As long as you have only one source of selection, you could wire the two components directly together - but things start getting very messy if you have multiple ways for different things to become selected. Wiring all of the components directly to each other becomes burdensome, a kind of combinatorial explosion of tight coupling.
Consider what happens when your application grows - now you have three different kinds of designer, each with a current selection, as well as multiple sidebars for viewing properties, dimensions and the modification history of the selected element.
Instead, the event aggregator pattern allows you to define a simple message - say,
SelectionChangedMessage - that
can be sent by any component changing the selection. The configuration sidebar can subscribe to that message and react
appropriately, reguardless of the message origin. Better yet, adding a new component - whether a selection publisher
or a selection consumer, requires adding just one new link.
Show me the code
Here’s a simple
IEventAggregator interface that I’ve used to good effect in a bunch of different applications:
EventAggregator implementation (shown at the end of this post) is always configured as a singleton through a
dependency injection framework and provided to the various components through a parameter of their constructor.
For example, the
ViewModel for a sidebar component as described above would hook into the event aggregator for
processing of a
SelectionChangedMessage by using code like the following:
Tip: Message Naming
Applications using an event aggregator often end up with a fairly large set of distinct messages - using a simple
naming convention to ensure that all messages are easily recognised is invaluable. A simple suffix of
Message on all
the classes is direct and easy, though some use the suffix
Event instead, on the basis that the pattern is called
Ensuring the rest of the name is clear is also important. A message called
SelectionChangeMessage is ambiguous - does
it indicate that the selection is being changed, or that the selection has been changed. One approach is to rely on
language tenses - the current tense
SelectionChangingMessage for a selection that is currently being changed and the
SelectionChangedMessage for afterwards. Another approach is to explicitly prefix messages for clarity -
AfterSelectionChangeMessage are little prone to being
Tip: Handler Naming
It is equally important to be clear with the names used for the methods that handle each event.
One effective approach is to base the name of the method on the name of the message, but with a different suffix.
SelectionChangedHandler() is therefore going to be linked to the message
SelectionChangingHandler() the message
SelectionChangedMessage and so on.
As a bonus, using an approach like this makes it possible to easily search for all handlers for a particular message.
Tip: Use a Folder
With anything more than a trivial number of messages, keepting them together in a distinct folder and associated namespace can be useful, as it helps to prevent them from overwhelming more important classes.
Tip: Use Immutable classes
Where possible, use immutable message classes, especially for use with the “fire and forget”
Post method used for
asynchronous delivery of the messages. Given that the order of message delivery is essentially uncontrollable, a message

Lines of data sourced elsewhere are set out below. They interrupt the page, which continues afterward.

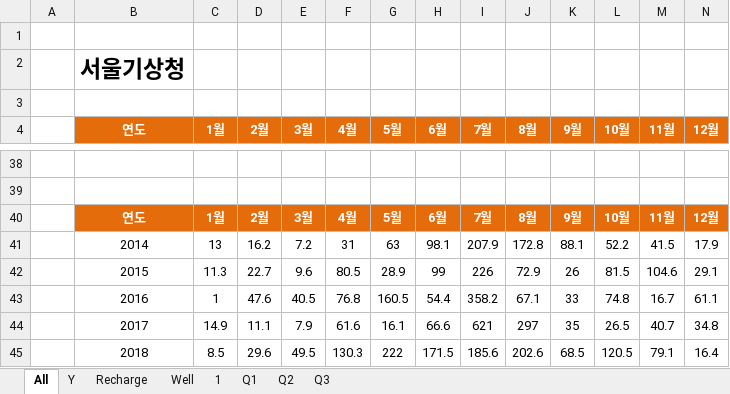
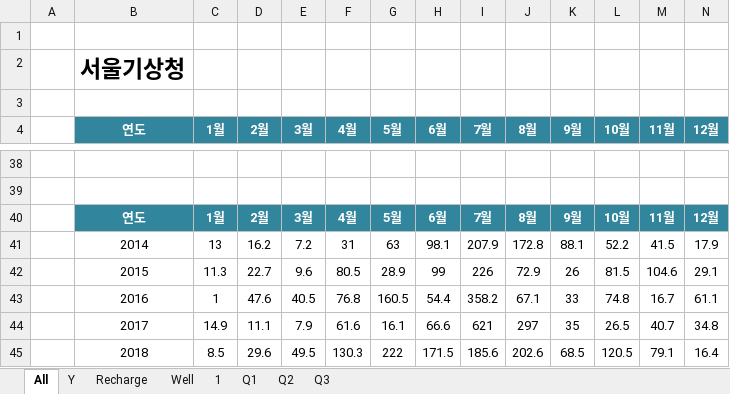
Before and after one commit to ihanseol/02_Excel2, an Excel workbook: 01_Acquifer Pumping Test/03_기본관정데이타/B3_기본관정 데이타 지열공 - 30공 , 2024-12-25.xlsm, sheet All, drawn as a sheet; only a part is shown, gaps mark what is left out; values as stored, in another font and other column widths than the file's, no borders; charts and pictures not drawn; the diff covers the shown part only; the diff names each change by its address in the sheet, - before the commit and + after, or states it on an @@ line.

```diff
--- a/01_Acquifer Pumping Test/03_기본관정데이타/B3_기본관정 데이타 지열공 - 30공 , 2024-12-25.xlsm (sheet All)
+++ b/01_Acquifer Pumping Test/03_기본관정데이타/B3_기본관정 데이타 지열공 - 30공 , 2024-12-25.xlsm (sheet All)
-B4:N4 fill: #E46C0A
+B4:N4 fill: #31859C
-B40:N40 fill: #E46C0A
+B40:N40 fill: #31859C
```
Also changed, not shown: cell formats elsewhere in this sheet, sheet Recharge, charts or pictures.
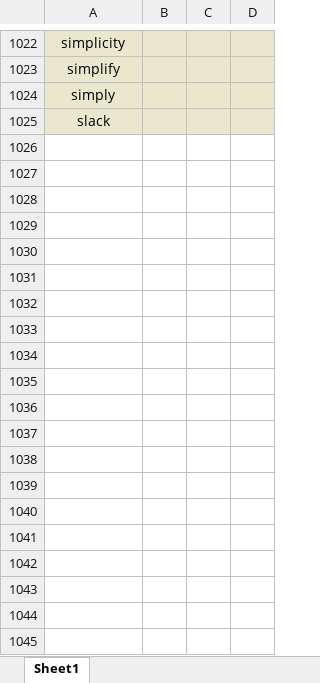
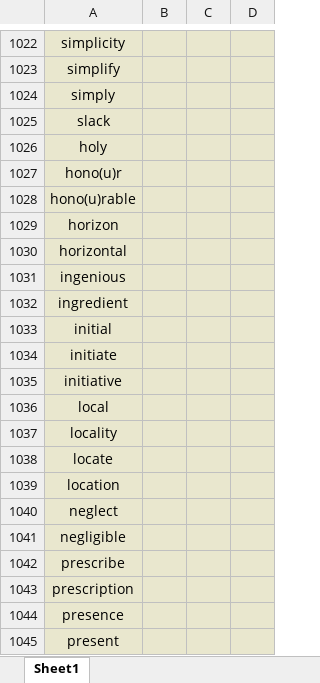
Before and after one commit to Favian096/LearningNotes, an Excel workbook: English/Vocabularies.xlsx, sheet Sheet1, drawn as a sheet; only a part is shown, gaps mark what is left out; values as stored, in another font and other column widths than the file's, no borders; the diff covers the shown part only; the diff names each change by its address in the sheet, - before the commit and + after, or states it on an @@ line.

Commit message:
feat: vocabularies routine

```diff
--- a/English/Vocabularies.xlsx (sheet Sheet1)
+++ b/English/Vocabularies.xlsx (sheet Sheet1)
+row 1026: holy
+row 1027: hono(u)r
+row 1028: hono(u)rable
+row 1029: horizon
+row 1030: horizontal
+row 1031: ingenious
+row 1032: ingredient
+row 1033: initial
+row 1034: initiate
+row 1035: initiative
+row 1036: local
+row 1037: locality
+row 1038: locate
+row 1039: location
+row 1040: neglect
+row 1041: negligible
+row 1042: prescribe
+row 1043: prescription
+row 1044: presence
+row 1045: present
```
Also changed, not shown: 132 added rows and 57 edited cells elsewhere in this sheet.
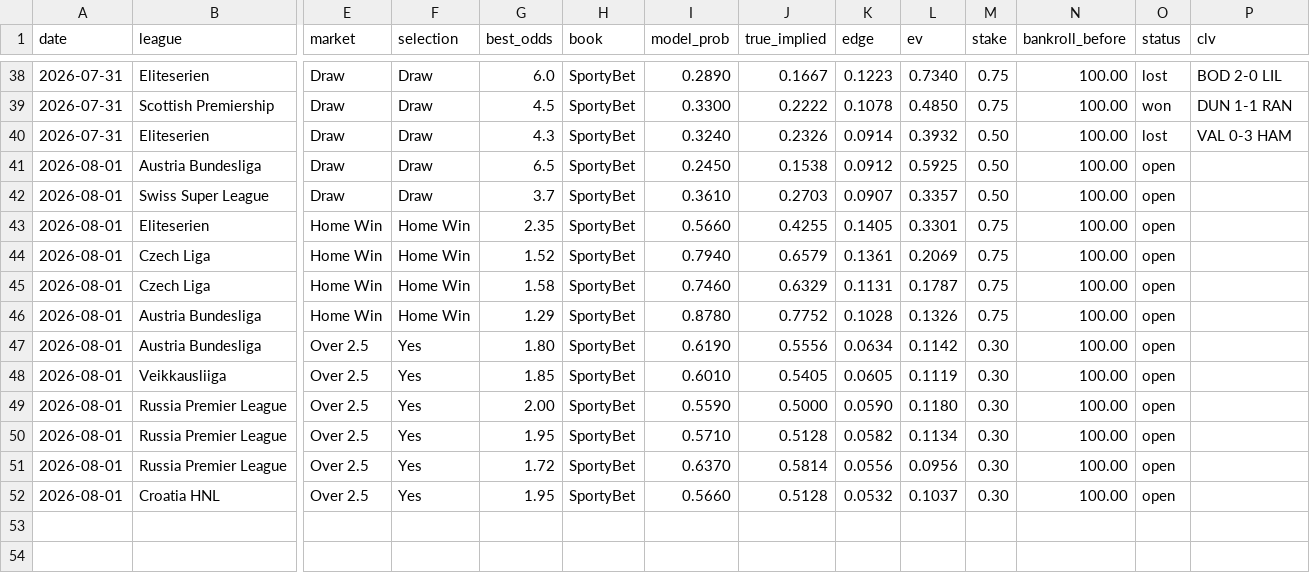
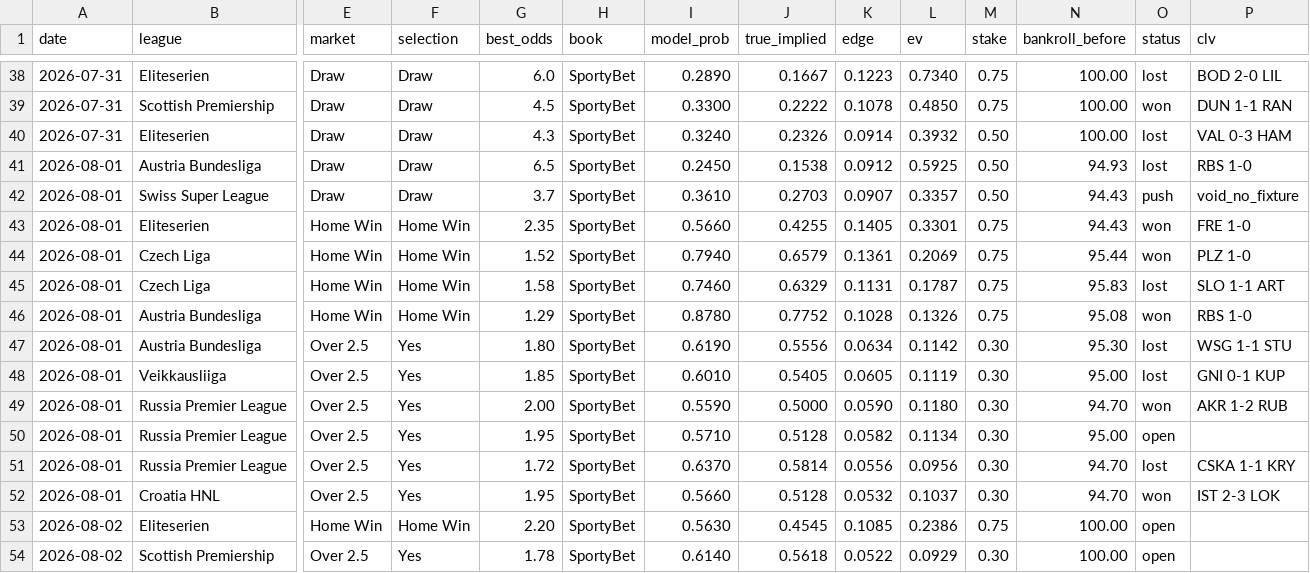
Before and after one commit to juniorjasper047-lang/football-betting-model, a CSV file: data/tracker.csv, drawn as a sheet; only a part is shown, gaps mark what is left out; rows hold the shown columns only; the diff names each change by its address in the sheet, - before the commit and + after, or states it on an @@ line.

Commit message:
2026-08-01 & 2026-08-02: settles + morning picks
- Settle 2026-08-01 picks: 5W-5L-1P (+0.06u). Bankroll 94.99.
- 2026-08-02 morning picks: 2 value picks across 25 fixtures (9 leagues)
- Update results, tracker, picks markdown

```diff
--- a/data/tracker.csv
+++ b/data/tracker.csv
-N41 (bankroll_before): 100.00
+N41 (bankroll_before): 94.93
-O41 (status): open
+O41 (status): lost
-P41 (clv): (empty)
+P41 (clv): RBS 1-0
-N42:N43 (bankroll_before): 100.00
+N42:N43 (bankroll_before): 94.43
-O42 (status): open
+O42 (status): push
-P42 (clv): (empty)
+P42 (clv): void_no_fixture
-O43:O44 (status): open
+O43:O44 (status): won
-P43 (clv): (empty)
+P43 (clv): FRE 1-0
-N44 (bankroll_before): 100.00
+N44 (bankroll_before): 95.44
-P44 (clv): (empty)
+P44 (clv): PLZ 1-0
-N45 (bankroll_before): 100.00
+N45 (bankroll_before): 95.83
-O45 (status): open
+O45 (status): lost
-P45 (clv): (empty)
+P45 (clv): SLO 1-1 ART
-N46 (bankroll_before): 100.00
+N46 (bankroll_before): 95.08
-O46 (status): open
+O46 (status): won
-P46 (clv): (empty)
+P46 (clv): RBS 1-0
-N47 (bankroll_before): 100.00
+N47 (bankroll_before): 95.30
-O47:O48 (status): open
+O47:O48 (status): lost
-P47 (clv): (empty)
+P47 (clv): WSG 1-1 STU
-N48 (bankroll_before): 100.00
+N48 (bankroll_before): 95.00
-P48 (clv): (empty)
+P48 (clv): GNI 0-1 KUP
-N49 (bankroll_before): 100.00
+N49 (bankroll_before): 94.70
-O49 (status): open
+O49 (status): won
-P49 (clv): (empty)
+P49 (clv): AKR 1-2 RUB
-N50 (bankroll_before): 100.00
+N50 (bankroll_before): 95.00
-N51:N52 (bankroll_before): 100.00
+N51:N52 (bankroll_before): 94.70
-O51 (status): open
+O51 (status): lost
-P51 (clv): (empty)
+P51 (clv): CSKA 1-1 KRY
-O52 (status): open
+O52 (status): won
-P52 (clv): (empty)
+P52 (clv): IST 2-3 LOK
+row 53: 2026-08-02 | Eliteserien | Home Win | Home Win | 2.20 | SportyBet | 0.5630 | 0.4545 | 0.1085 | 0.2386 | 0.75 | 100.00 | open
+row 54: 2026-08-02 | Scottish Premiership | Over 2.5 | Yes | 1.78 | SportyBet | 0.6140 | 0.5618 | 0.0522 | 0.0929 | 0.30 | 100.00 | open
```
Also changed, not shown: 6 other files.
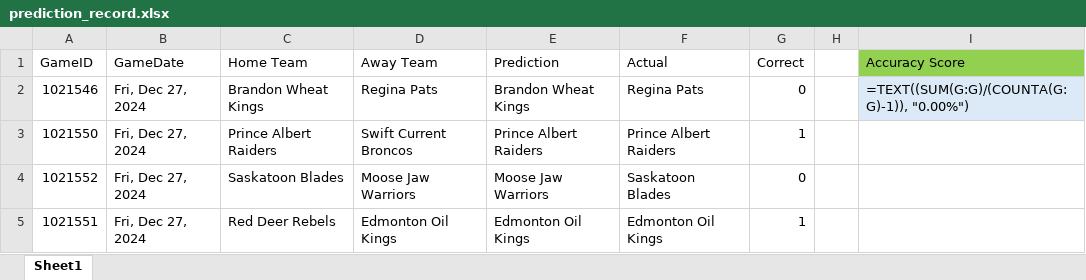
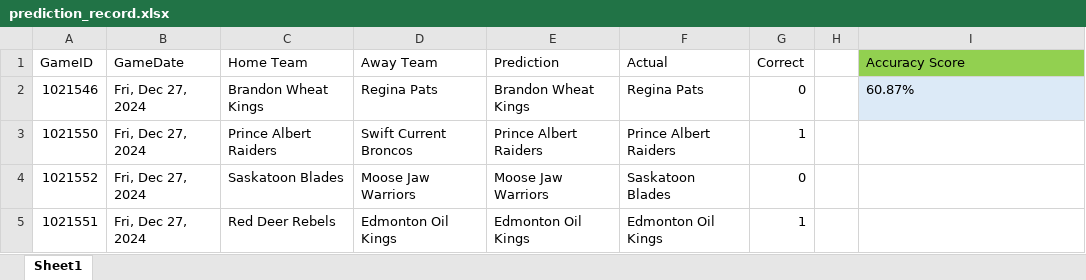
Before and after one commit to caleb-stewart/WHL-Game-Predictor, an Excel workbook: prediction_record.xlsx, sheet Sheet1, drawn as a sheet; only a part is shown; values as stored, in another font and other column widths than the file's, no borders; formulas without a stored value are shown as written; the diff covers the shown part only; the diff names each change by its address in the sheet, - before the commit and + after, or states it on an @@ line.

```diff
--- a/prediction_record.xlsx (sheet Sheet1)
+++ b/prediction_record.xlsx (sheet Sheet1)
-I2 (Accuracy Score): =TEXT((SUM(G:G)/(COUNTA(G:G)-1)), "0.00%")
+I2 (Accuracy Score): 60.87%
```
Also changed, not shown: 10 added rows and 22 edited cells elsewhere in this sheet, 2 other files.
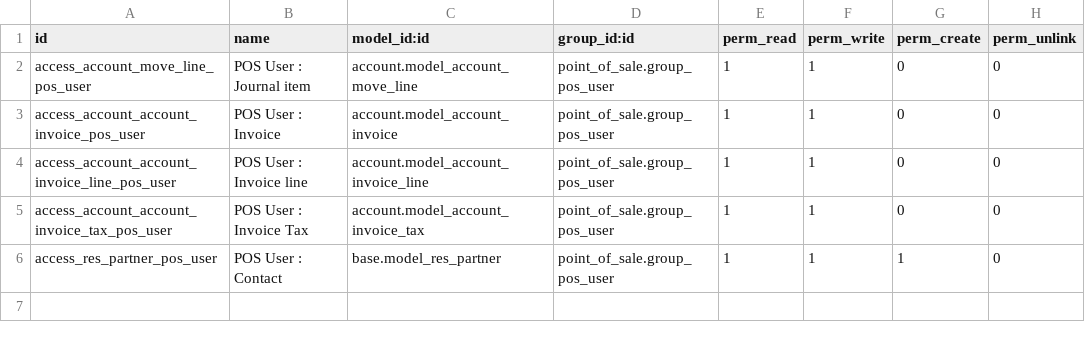
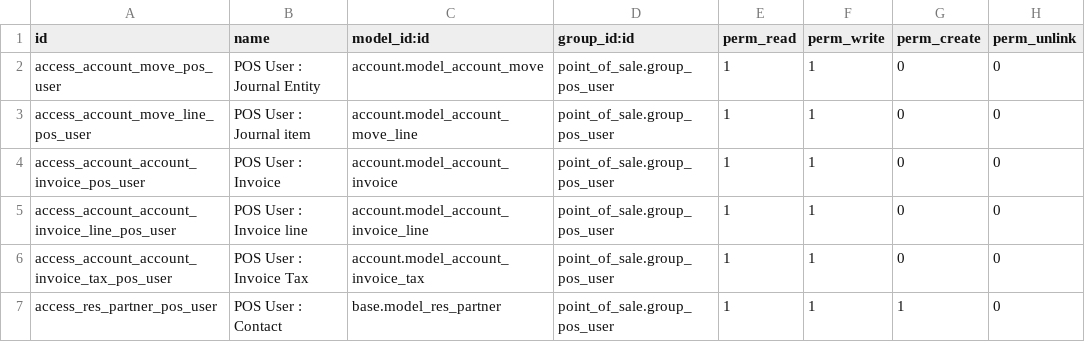
Before and after one commit to Dobtor/POS, a CSV file: dobtor_pos_promotion_return/security/ir.model.access.csv, drawn as a sheet.

Commit message:
[ADD] dobtor_pos_promotion_return : add security

```diff
--- a/dobtor_pos_promotion_return/security/ir.model.access.csv
+++ b/dobtor_pos_promotion_return/security/ir.model.access.csv
@@ -1,2 +1,3 @@
 id,name,model_id:id,group_id:id,perm_read,perm_write,perm_create,perm_unlink
+access_account_move_pos_user,POS User : Journal Entity,account.model_account_move,point_of_sale.group_pos_user,1,1,0,0
 access_account_move_line_pos_user,POS User : Journal item,account.model_account_move_line,point_of_sale.group_pos_user,1,1,0,0
```
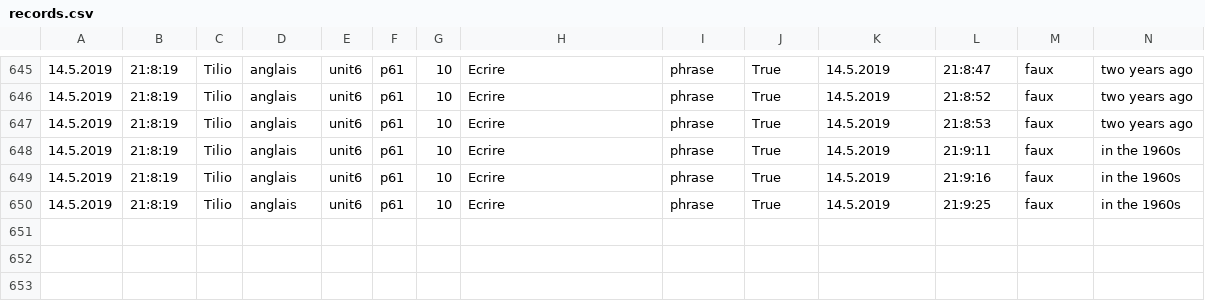
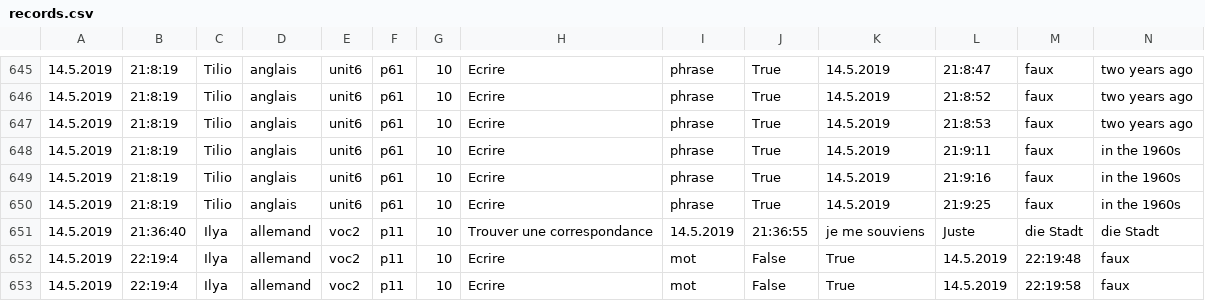
Before and after one commit to Iyaka25747/apprendreList, a CSV file: records.csv, drawn as a sheet; only a part is shown, gaps mark what is left out; rows hold the shown columns only; the diff names each change by its address in the sheet, - before the commit and + after, or states it on an @@ line.

```diff
--- a/records.csv
+++ b/records.csv
+row 651: 14.5.2019 | 21:36:40 | Ilya | allemand | voc2 | p11 | 10 | Trouver une correspondance | 14.5.2019 | 21:36:55 | je me souviens | Juste | die Stadt | die Stadt
+row 652: 14.5.2019 | 22:19:4 | Ilya | allemand | voc2 | p11 | 10 | Ecrire | mot | False | True | 14.5.2019 | 22:19:48 | faux
+row 653: 14.5.2019 | 22:19:4 | Ilya | allemand | voc2 | p11 | 10 | Ecrire | mot | False | True | 14.5.2019 | 22:19:58 | faux
```
Also changed, not shown: 4 other files.
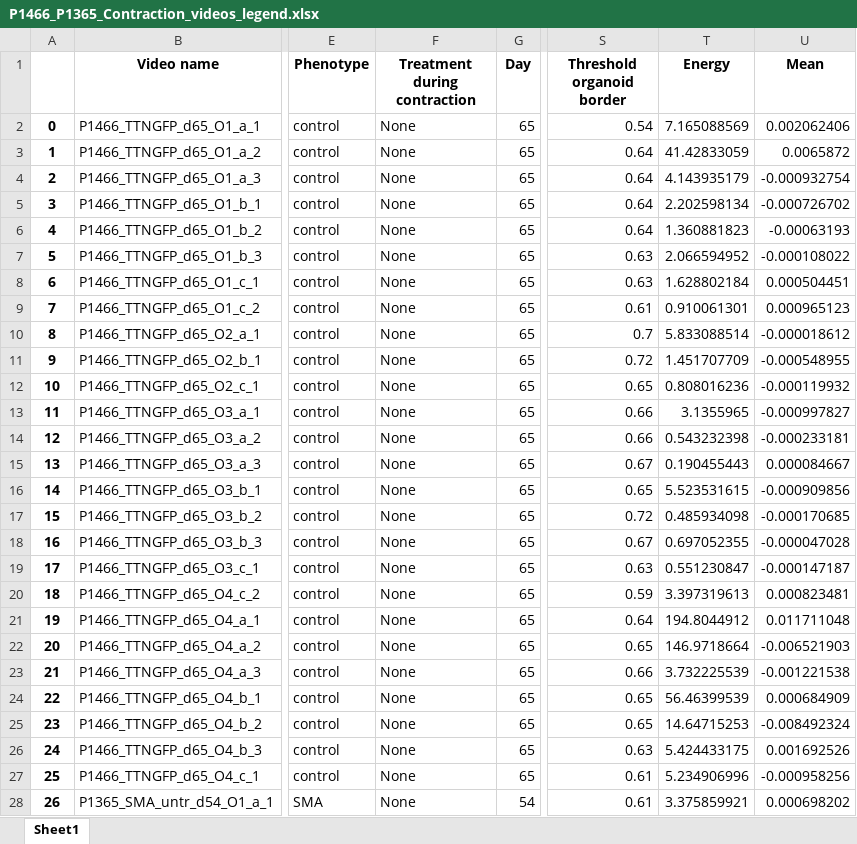
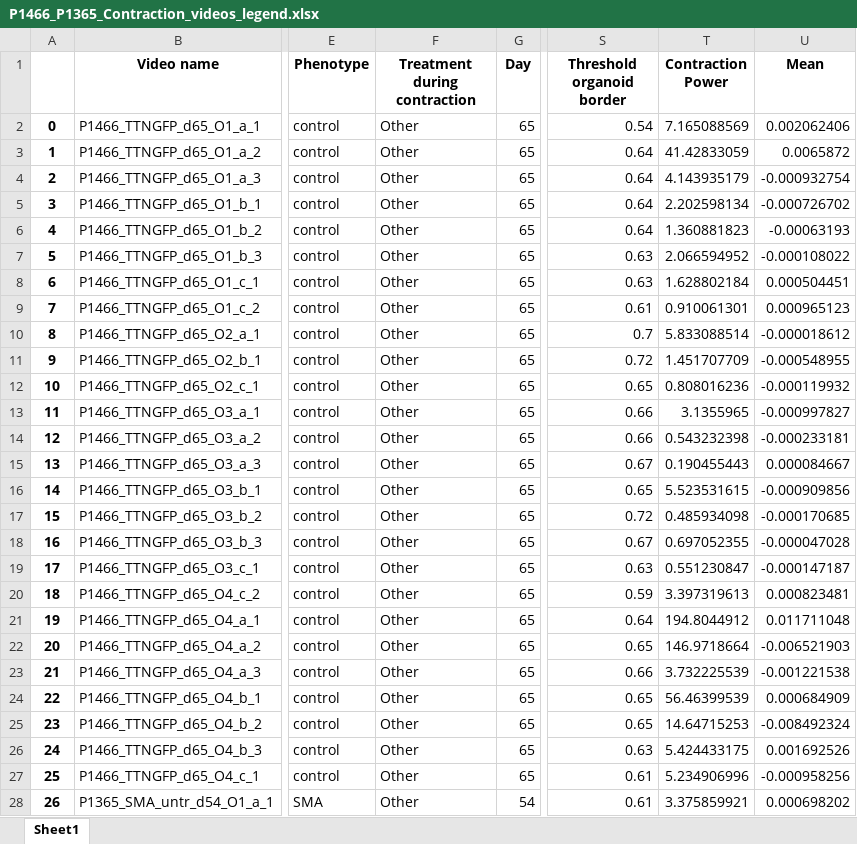
Before and after one commit to HelmholtzAI-Consultants-Munich/NMOs-Contraction, an Excel workbook: local/P1466_P1365_Contraction_videos_legend.xlsx, sheet Sheet1, drawn as a sheet; only a part is shown, gaps mark what is left out; values as stored, in another font and other column widths than the file's, no borders; the diff covers the shown part only; the diff names each change by its address in the sheet, - before the commit and + after, or states it on an @@ line.

Commit message:
Rename energy into contraction power

```diff
--- a/local/P1466_P1365_Contraction_videos_legend.xlsx (sheet Sheet1)
+++ b/local/P1466_P1365_Contraction_videos_legend.xlsx (sheet Sheet1)
-T1: Energy
+T1: Contraction Power
-F2:F28 (Treatment during contraction): None
+F2:F28 (Treatment during contraction): Other
```
Also changed, not shown: 35 edited cells elsewhere in this sheet, local/Datasheet_template_example.xlsx, 3 other files.
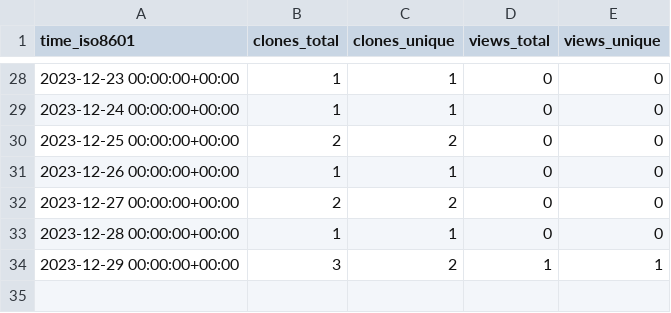
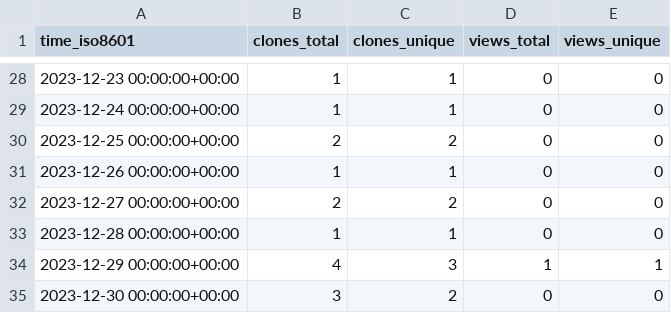
Before and after one commit to stablecaps/terraform_and_serverless_demo, a CSV file: stablecaps/terraform_and_serverless_demo/ghrs-data/views_clones_aggregate.csv, drawn as a sheet; only a part is shown, gaps mark what is left out.

```diff
--- a/stablecaps/terraform_and_serverless_demo/ghrs-data/views_clones_aggregate.csv
+++ b/stablecaps/terraform_and_serverless_demo/ghrs-data/views_clones_aggregate.csv
@@ -33,2 +33,3 @@ time_iso8601,clones_total,clones_unique,views_total,views_unique
 2023-12-28 00:00:00+00:00,1,1,0,0
-2023-12-29 00:00:00+00:00,3,2,1,1
+2023-12-29 00:00:00+00:00,4,3,1,1
+2023-12-30 00:00:00+00:00,3,2,0,0
```
Also changed, not shown: 1 other file.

that gets modified enroute by one consumer might have unwanted side effects that are difficult to debug.
One exception would be for “permission” events that allow event handlers to cancel an operation before it starts.
The classic approach for implementation is to expose a read/write Boolean property
Cancelled which consumers can
set to true. The problem is that any other consumer can set it to false and override the cancellation. A
better approach is to have a read/only
IsCancelled property along with a separate method
Cancel() which prevents
Here is a full implementation of the
EventAggregator class for use in a WPF application. It’s dependent on the
presence of a synchronisation context to work properly - so a simple transplant into non WPF context may not go
A nice side effecct of this implementation is the thread afinity - messages are always delivered
on the UI thread, reguardless of the thread of origin. Using the
EventAggregator to Post
asynchronous UI updates from a background thread doing some bulk processing is both clean and